* **What this task involves**: A faithful copy of every record is needed here. Images must not appear in it.

----

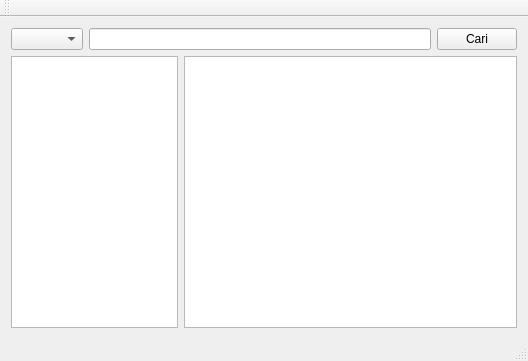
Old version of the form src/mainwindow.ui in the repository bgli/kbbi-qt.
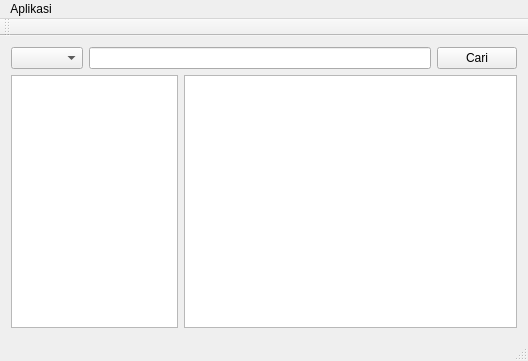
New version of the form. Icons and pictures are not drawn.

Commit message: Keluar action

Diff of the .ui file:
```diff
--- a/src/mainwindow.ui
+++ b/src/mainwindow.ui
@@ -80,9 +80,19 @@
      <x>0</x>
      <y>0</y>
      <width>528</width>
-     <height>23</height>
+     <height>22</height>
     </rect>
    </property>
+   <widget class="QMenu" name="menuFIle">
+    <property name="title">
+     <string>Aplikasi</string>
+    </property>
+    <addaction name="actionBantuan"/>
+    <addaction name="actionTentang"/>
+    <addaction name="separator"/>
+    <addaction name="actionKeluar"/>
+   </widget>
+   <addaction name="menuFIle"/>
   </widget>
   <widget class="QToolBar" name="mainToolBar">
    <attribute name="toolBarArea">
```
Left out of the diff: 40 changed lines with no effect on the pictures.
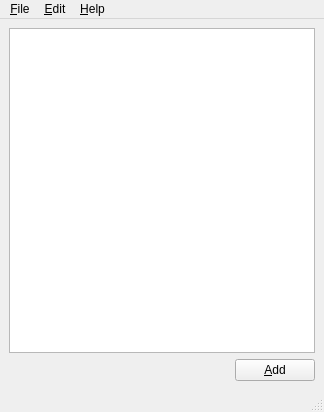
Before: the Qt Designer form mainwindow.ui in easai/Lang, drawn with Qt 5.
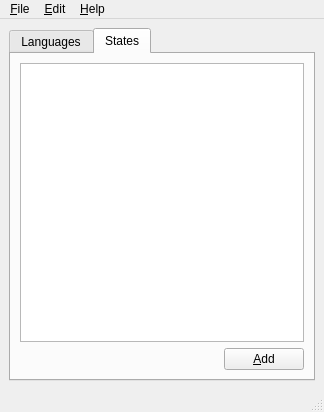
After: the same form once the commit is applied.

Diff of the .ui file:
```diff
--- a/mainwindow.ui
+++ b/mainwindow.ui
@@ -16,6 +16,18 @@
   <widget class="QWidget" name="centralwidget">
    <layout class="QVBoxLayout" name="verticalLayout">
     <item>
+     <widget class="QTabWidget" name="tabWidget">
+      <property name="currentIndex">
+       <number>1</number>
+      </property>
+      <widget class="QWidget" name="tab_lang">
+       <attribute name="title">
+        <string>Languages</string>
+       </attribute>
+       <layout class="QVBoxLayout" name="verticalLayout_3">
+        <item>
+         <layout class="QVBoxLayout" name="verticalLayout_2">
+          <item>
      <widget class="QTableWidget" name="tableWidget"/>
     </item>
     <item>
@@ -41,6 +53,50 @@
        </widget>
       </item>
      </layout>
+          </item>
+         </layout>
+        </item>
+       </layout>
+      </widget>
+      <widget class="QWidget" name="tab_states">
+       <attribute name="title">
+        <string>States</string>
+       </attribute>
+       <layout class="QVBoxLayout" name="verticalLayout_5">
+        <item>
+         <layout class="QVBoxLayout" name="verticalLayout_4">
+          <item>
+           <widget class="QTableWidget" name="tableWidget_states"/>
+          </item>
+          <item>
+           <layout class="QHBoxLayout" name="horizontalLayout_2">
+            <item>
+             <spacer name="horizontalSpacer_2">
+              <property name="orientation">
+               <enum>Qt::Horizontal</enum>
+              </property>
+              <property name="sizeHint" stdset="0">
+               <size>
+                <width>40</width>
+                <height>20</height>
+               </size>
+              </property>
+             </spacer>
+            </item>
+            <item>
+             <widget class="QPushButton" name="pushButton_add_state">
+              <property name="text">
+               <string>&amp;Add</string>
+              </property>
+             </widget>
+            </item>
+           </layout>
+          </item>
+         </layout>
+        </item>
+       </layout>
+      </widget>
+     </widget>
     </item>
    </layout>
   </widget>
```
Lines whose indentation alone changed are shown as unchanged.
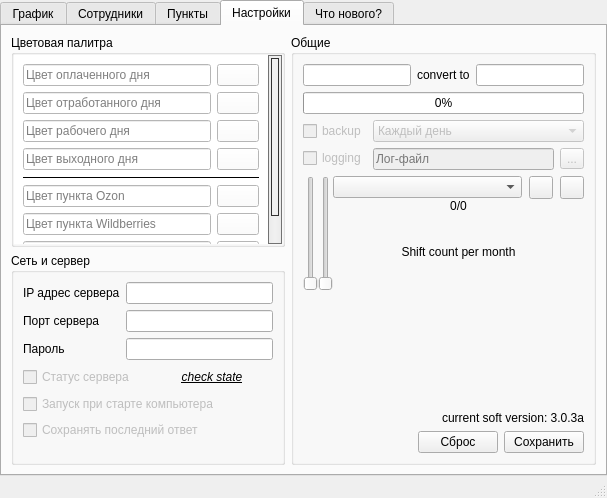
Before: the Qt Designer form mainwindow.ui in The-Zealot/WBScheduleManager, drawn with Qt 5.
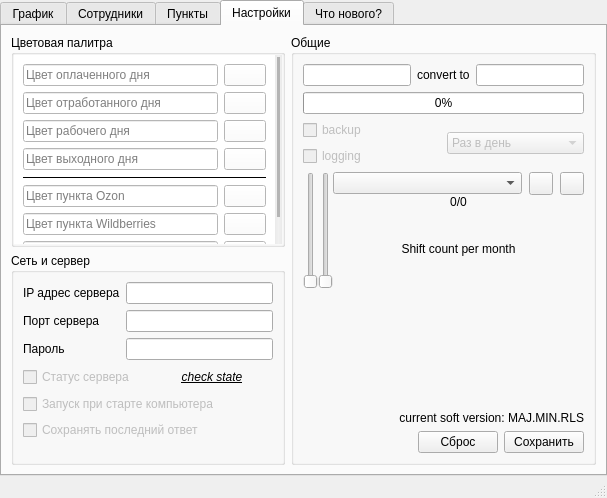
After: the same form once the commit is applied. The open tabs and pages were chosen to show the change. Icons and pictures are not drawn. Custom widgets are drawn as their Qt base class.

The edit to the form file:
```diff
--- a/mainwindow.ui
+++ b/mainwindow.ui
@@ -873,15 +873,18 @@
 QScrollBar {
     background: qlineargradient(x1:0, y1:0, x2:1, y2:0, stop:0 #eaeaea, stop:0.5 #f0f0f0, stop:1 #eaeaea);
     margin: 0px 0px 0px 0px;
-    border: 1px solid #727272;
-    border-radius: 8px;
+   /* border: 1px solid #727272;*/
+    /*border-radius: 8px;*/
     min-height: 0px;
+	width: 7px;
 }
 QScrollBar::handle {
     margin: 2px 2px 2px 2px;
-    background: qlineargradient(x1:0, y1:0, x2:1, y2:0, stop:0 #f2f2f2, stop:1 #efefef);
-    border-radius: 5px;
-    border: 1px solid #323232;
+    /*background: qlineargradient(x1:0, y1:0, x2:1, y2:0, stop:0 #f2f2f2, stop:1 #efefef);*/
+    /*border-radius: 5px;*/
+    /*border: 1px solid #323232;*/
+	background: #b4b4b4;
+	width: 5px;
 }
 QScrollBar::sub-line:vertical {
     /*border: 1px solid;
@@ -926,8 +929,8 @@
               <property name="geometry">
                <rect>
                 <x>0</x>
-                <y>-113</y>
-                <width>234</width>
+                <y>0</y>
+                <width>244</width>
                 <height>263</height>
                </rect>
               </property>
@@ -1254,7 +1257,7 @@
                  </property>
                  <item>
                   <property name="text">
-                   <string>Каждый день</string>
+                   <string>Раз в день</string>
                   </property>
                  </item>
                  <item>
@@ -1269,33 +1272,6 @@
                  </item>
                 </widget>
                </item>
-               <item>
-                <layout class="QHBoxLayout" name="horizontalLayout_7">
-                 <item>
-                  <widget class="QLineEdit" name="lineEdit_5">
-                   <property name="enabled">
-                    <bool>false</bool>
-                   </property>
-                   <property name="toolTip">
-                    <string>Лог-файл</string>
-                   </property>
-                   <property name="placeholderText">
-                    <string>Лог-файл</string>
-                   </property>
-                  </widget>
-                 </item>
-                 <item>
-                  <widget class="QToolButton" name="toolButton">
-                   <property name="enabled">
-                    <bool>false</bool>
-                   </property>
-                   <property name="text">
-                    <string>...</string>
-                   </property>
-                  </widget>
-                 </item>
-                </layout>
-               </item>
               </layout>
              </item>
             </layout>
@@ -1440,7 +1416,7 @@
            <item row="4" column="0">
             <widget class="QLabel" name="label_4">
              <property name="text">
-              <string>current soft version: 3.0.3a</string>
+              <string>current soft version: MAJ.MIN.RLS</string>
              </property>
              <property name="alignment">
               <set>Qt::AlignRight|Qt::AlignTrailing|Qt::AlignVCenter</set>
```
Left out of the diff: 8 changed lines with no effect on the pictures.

----

* **Solution to this exercise**:
Old version of the form src/mainwindow.ui in the repository bgli/kbbi-qt.
New version of the form. Icons and pictures are not drawn.

Commit message: Keluar action

Diff of the .ui file:
```diff
--- a/src/mainwindow.ui
+++ b/src/mainwindow.ui
@@ -80,9 +80,19 @@
      <x>0</x>
      <y>0</y>
      <width>528</width>
-     <height>23</height>
+     <height>22</height>
     </rect>
    </property>
+   <widget class="QMenu" name="menuFIle">
+    <property name="title">
+     <string>Aplikasi</string>
+    </property>
+    <addaction name="actionBantuan"/>
+    <addaction name="actionTentang"/>
+    <addaction name="separator"/>
+    <addaction name="actionKeluar"/>
+   </widget>
+   <addaction name="menuFIle"/>
   </widget>
   <widget class="QToolBar" name="mainToolBar">
    <attribute name="toolBarArea">
```
Left out of the diff: 40 changed lines with no effect on the pictures.
Before: the Qt Designer form mainwindow.ui in easai/Lang, drawn with Qt 5.
After: the same form once the commit is applied.

Diff of the .ui file:
```diff
--- a/mainwindow.ui
+++ b/mainwindow.ui
@@ -16,6 +16,18 @@
   <widget class="QWidget" name="centralwidget">
    <layout class="QVBoxLayout" name="verticalLayout">
     <item>
+     <widget class="QTabWidget" name="tabWidget">
+      <property name="currentIndex">
+       <number>1</number>
+      </property>
+      <widget class="QWidget" name="tab_lang">
+       <attribute name="title">
+        <string>Languages</string>
+       </attribute>
+       <layout class="QVBoxLayout" name="verticalLayout_3">
+        <item>
+         <layout class="QVBoxLayout" name="verticalLayout_2">
+          <item>
      <widget class="QTableWidget" name="tableWidget"/>
     </item>
     <item>
@@ -41,6 +53,50 @@
        </widget>
       </item>
      </layout>
+          </item>
+         </layout>
+        </item>
+       </layout>
+      </widget>
+      <widget class="QWidget" name="tab_states">
+       <attribute name="title">
+        <string>States</string>
+       </attribute>
+       <layout class="QVBoxLayout" name="verticalLayout_5">
+        <item>
+         <layout class="QVBoxLayout" name="verticalLayout_4">
+          <item>
+           <widget class="QTableWidget" name="tableWidget_states"/>
+          </item>
+          <item>
+           <layout class="QHBoxLayout" name="horizontalLayout_2">
+            <item>
+             <spacer name="horizontalSpacer_2">
+              <property name="orientation">
+               <enum>Qt::Horizontal</enum>
+              </property>
+              <property name="sizeHint" stdset="0">
+               <size>
+                <width>40</width>
+                <height>20</height>
+               </size>
+              </property>
+             </spacer>
+            </item>
+            <item>
+             <widget class="QPushButton" name="pushButton_add_state">
+              <property name="text">
+               <string>&amp;Add</string>
+              </property>
+             </widget>
+            </item>
+           </layout>
+          </item>
+         </layout>
+        </item>
+       </layout>
+      </widget>
+     </widget>
     </item>
    </layout>
   </widget>
```
Lines whose indentation alone changed are shown as unchanged.
Before: the Qt Designer form mainwindow.ui in The-Zealot/WBScheduleManager, drawn with Qt 5.
After: the same form once the commit is applied. The open tabs and pages were chosen to show the change. Icons and pictures are not drawn. Custom widgets are drawn as their Qt base class.

The edit to the form file:
```diff
--- a/mainwindow.ui
+++ b/mainwindow.ui
@@ -873,15 +873,18 @@
 QScrollBar {
     background: qlineargradient(x1:0, y1:0, x2:1, y2:0, stop:0 #eaeaea, stop:0.5 #f0f0f0, stop:1 #eaeaea);
     margin: 0px 0px 0px 0px;
-    border: 1px solid #727272;
-    border-radius: 8px;
+   /* border: 1px solid #727272;*/
+    /*border-radius: 8px;*/
     min-height: 0px;
+	width: 7px;
 }
 QScrollBar::handle {
     margin: 2px 2px 2px 2px;
-    background: qlineargradient(x1:0, y1:0, x2:1, y2:0, stop:0 #f2f2f2, stop:1 #efefef);
-    border-radius: 5px;
-    border: 1px solid #323232;
+    /*background: qlineargradient(x1:0, y1:0, x2:1, y2:0, stop:0 #f2f2f2, stop:1 #efefef);*/
+    /*border-radius: 5px;*/
+    /*border: 1px solid #323232;*/
+	background: #b4b4b4;
+	width: 5px;
 }
 QScrollBar::sub-line:vertical {
     /*border: 1px solid;
@@ -926,8 +929,8 @@
               <property name="geometry">
                <rect>
                 <x>0</x>
-                <y>-113</y>
-                <width>234</width>
+                <y>0</y>
+                <width>244</width>
                 <height>263</height>
                </rect>
               </property>
@@ -1254,7 +1257,7 @@
                  </property>
                  <item>
                   <property name="text">
-                   <string>Каждый день</string>
+                   <string>Раз в день</string>
                   </property>
                  </item>
                  <item>
@@ -1269,33 +1272,6 @@
                  </item>
                 </widget>
                </item>
-               <item>
-                <layout class="QHBoxLayout" name="horizontalLayout_7">
-                 <item>
-                  <widget class="QLineEdit" name="lineEdit_5">
-                   <property name="enabled">
-                    <bool>false</bool>
-                   </property>
-                   <property name="toolTip">
-                    <string>Лог-файл</string>
-                   </property>
-                   <property name="placeholderText">
-                    <string>Лог-файл</string>
-                   </property>
-                  </widget>
-                 </item>
-                 <item>
-                  <widget class="QToolButton" name="toolButton">
-                   <property name="enabled">
-                    <bool>false</bool>
-                   </property>
-                   <property name="text">
-                    <string>...</string>
-                   </property>
-                  </widget>
-                 </item>
-                </layout>
-               </item>
               </layout>
              </item>
             </layout>
@@ -1440,7 +1416,7 @@
            <item row="4" column="0">
             <widget class="QLabel" name="label_4">
              <property name="text">
-              <string>current soft version: 3.0.3a</string>
+              <string>current soft version: MAJ.MIN.RLS</string>
              </property>
              <property name="alignment">
               <set>Qt::AlignRight|Qt::AlignTrailing|Qt::AlignVCenter</set>
```
Left out of the diff: 8 changed lines with no effect on the pictures.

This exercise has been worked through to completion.